|Printer device||Manufacturer||λ [nm]||Technology|
|Rapidshape D20 II (RS)||Rapidshape, Heimsheim, Germany||385||DLP|
|Solflex 350 (SF)||W2P, Vienna, Austria||385||DLP|
|Form2 (Form)||Formlabs, Sommerville, USA||405||SLA|
Qualitative and quantitative analysis was performed on a Finnigan Trace GC ultra gas chromatograph connected to a DSQ mass spectrometer (Thermo Electron, Dreieich, Germany). A J&W VF-5 ms GC capillary column was used for gas chromatographic separation (length 30 m, coating 0.25 μm, inner diameter 0.25 mm; Agilent, Böblingen, Germany). Carrier gas was helium 5.0 with a constant flow rate of 1 mL/min. The temperature of the transfer line to the mass spectrometer was 250 °C. Each injection of 1 μl was carried out in the solvent split mode. To evaporate the excess solvent, the inlet for programmable temperature evaporation (PTV) was operated for 1 min at 65 °C in split mode (split flow 30 mL/min) and then heated to 280 °C for 2 min in splitless mode for capillary transfe.

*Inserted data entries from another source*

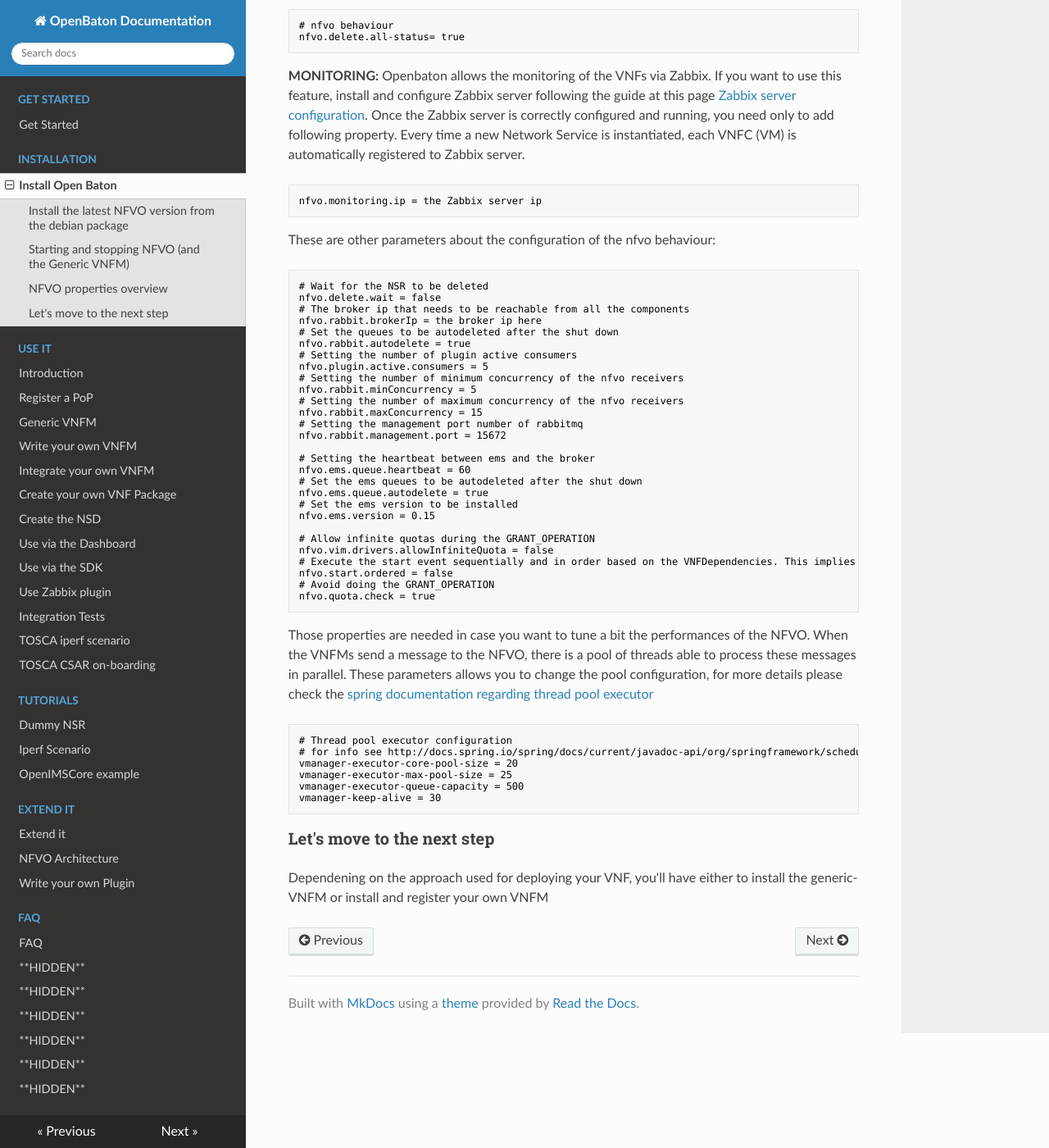
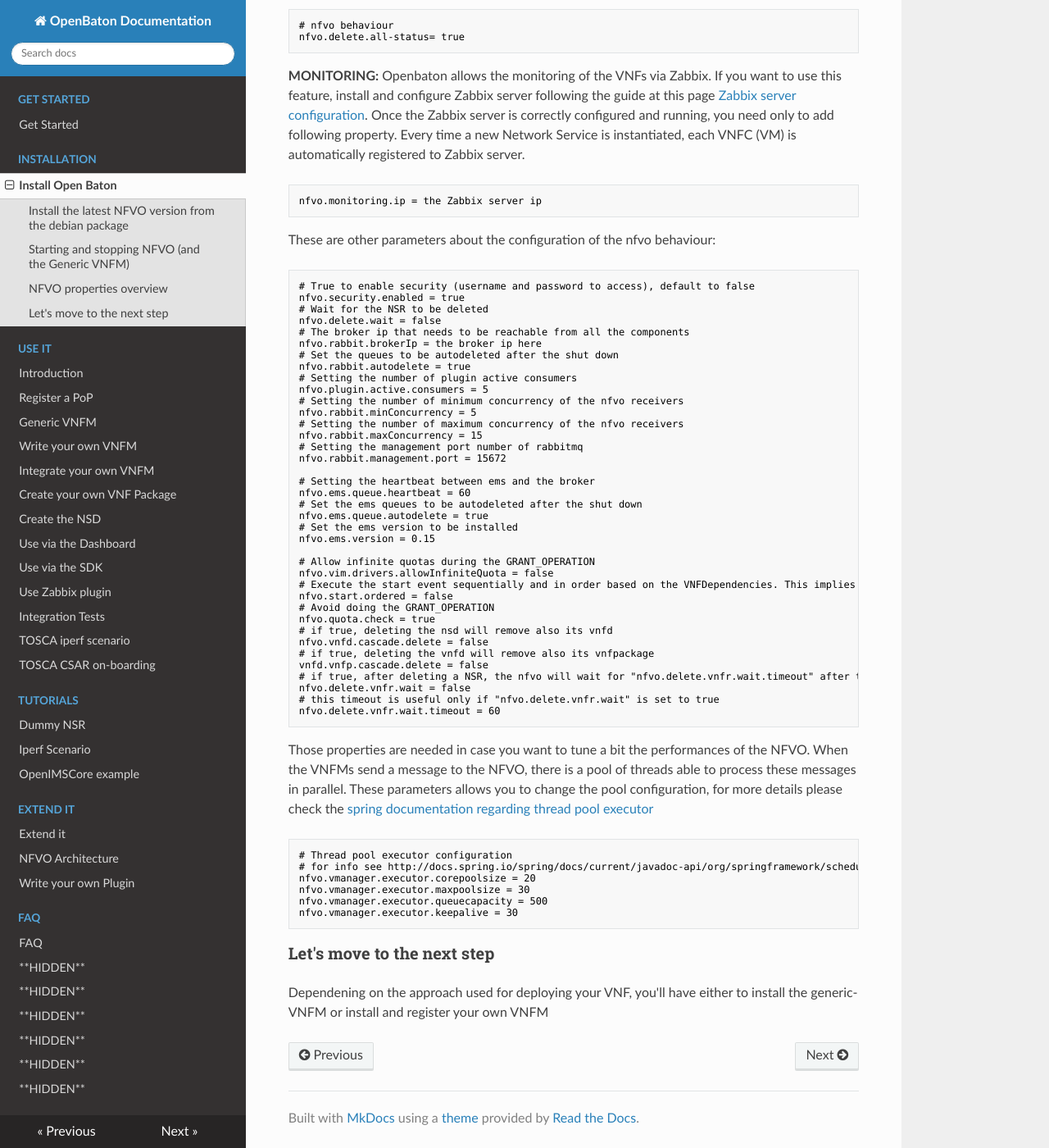
Before and after one commit to openbaton/docs, an MkDocs documentation site: the page built from docs/nfvo-installation.md, in a window 1280 px wide and 1400 px high, scrolled down 4932 px. Shown: the whole window at 82% size. Built offline with MkDocs 1.6.1, drawn with Linux system fonts in a browser that asks for light colours; nearby versions of some CDN libraries; old or Windows-style settings are respelled for this version of MkDocs.

Commit message:
Added missing properties

````diff
--- a/docs/nfvo-installation.md
+++ b/docs/nfvo-installation.md
@@ -239,6 +239,8 @@
 
 These are other parameters about the configuration of the nfvo behaviour:
 ```properties
+# True to enable security (username and password to access), default to false
+nfvo.security.enabled = true
 # Wait for the NSR to be deleted
 nfvo.delete.wait = false
 # The broker ip that needs to be reachable from all the components
@@ -267,16 +269,24 @@
 nfvo.start.ordered = false
 # Avoid doing the GRANT_OPERATION
 nfvo.quota.check = true
+# if true, deleting the nsd will remove also its vnfd
+nfvo.vnfd.cascade.delete = false
+# if true, deleting the vnfd will remove also its vnfpackage
+vnfd.vnfp.cascade.delete = false
+# if true, after deleting a NSR, the nfvo will wait for "nfvo.delete.vnfr.wait.timeout" after that timeout the VMs and VNFR will be deleted anyway from the NFVO
+nfvo.delete.vnfr.wait = false
+# this timeout is useful only if "nfvo.delete.vnfr.wait" is set to true
+nfvo.delete.vnfr.wait.timeout = 60
 ```
 
 Those properties are needed in case you want to tune a bit the performances of the NFVO. When the VNFMs send a message to the NFVO, there is a pool of threads able to process these messages in parallel. These parameters allows you to change the pool configuration, for more details please check the [spring documentation regarding thread pool executor](http://docs.spring.io/spring/docs/current/javadoc-api/org/springframework/scheduling/concurrent/ThreadPoolTaskExecutor.html)
 ```properties
 # Thread pool executor configuration
 # for info see http://docs.spring.io/spring/docs/current/javadoc-api/org/springframework/scheduling/concurrent/ThreadPoolTaskExecutor.html
-vmanager-executor-core-pool-size = 20
-vmanager-executor-max-pool-size = 25
-vmanager-executor-queue-capacity = 500
-vmanager-keep-alive = 30
+nfvo.vmanager.executor.corepoolsize = 20
+nfvo.vmanager.executor.maxpoolsize = 30
+nfvo.vmanager.executor.queuecapacity = 500
+nfvo.vmanager.executor.keepalive = 30
 ```
 
 ### Let's move to the next step
````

The temperature program for the GC oven was as follows: initial temperature at 50 °C, increased to 280 °C (25 °C/min) and finally holdtime for 5 min at 280 °C. The mass spectrometer was operated in the electron impact mode at 70 eV (ion source temperature 240 °C). Scan mode (m/z 50–600) was used in order to record samples. In order to determine the relative quantities of substances released from the printed specimens, the results were referred to the internal caffeine standard (0.01 mg/mL). Number of analyses for each eluate was four times. The integration of the chromatograms was carried out over the base peak or other characteristic mass peaks of the compounds, and the results were normalized by means of the internal CF standard. The compounds found were identified by comparing their mass spectra with those of reference standards, the NIST/EPA library, literature data, and/or by a chemical analysis of their fragmentation pattern.
In each group, data are given as mean (±SD). Results have been tested within groups for normal distribution using the Kolmogorov-Smirnov test. Homogeneity of variances has been analyzed with Levene test. Analysis of differences has been done separately for each monomer using unpaired sample t-test. P-values <0.05 have been considered significant. All test procedures have been calculated using SPSS 25.0 (SPSS Inc., Chicago, IL, USA).
Substances release depending on material
The results of GC analysis are shown in Table 4 . Considerably different elution rates have been found in methanol and water. A total of twelve substances ( Table 3 ) were detected in methanol and four in water released from resin materials. Fig. 1 presents data on the six monomers showing the highest concentrations in methanol only.
|EGDMA||Ethylene glycol dimethacrylate|
|DMABEE||4-N,N-Dimethylaminobenzoic acid ethyl ester|
|TPGDA||Tri(propylene glycol) diacrylate|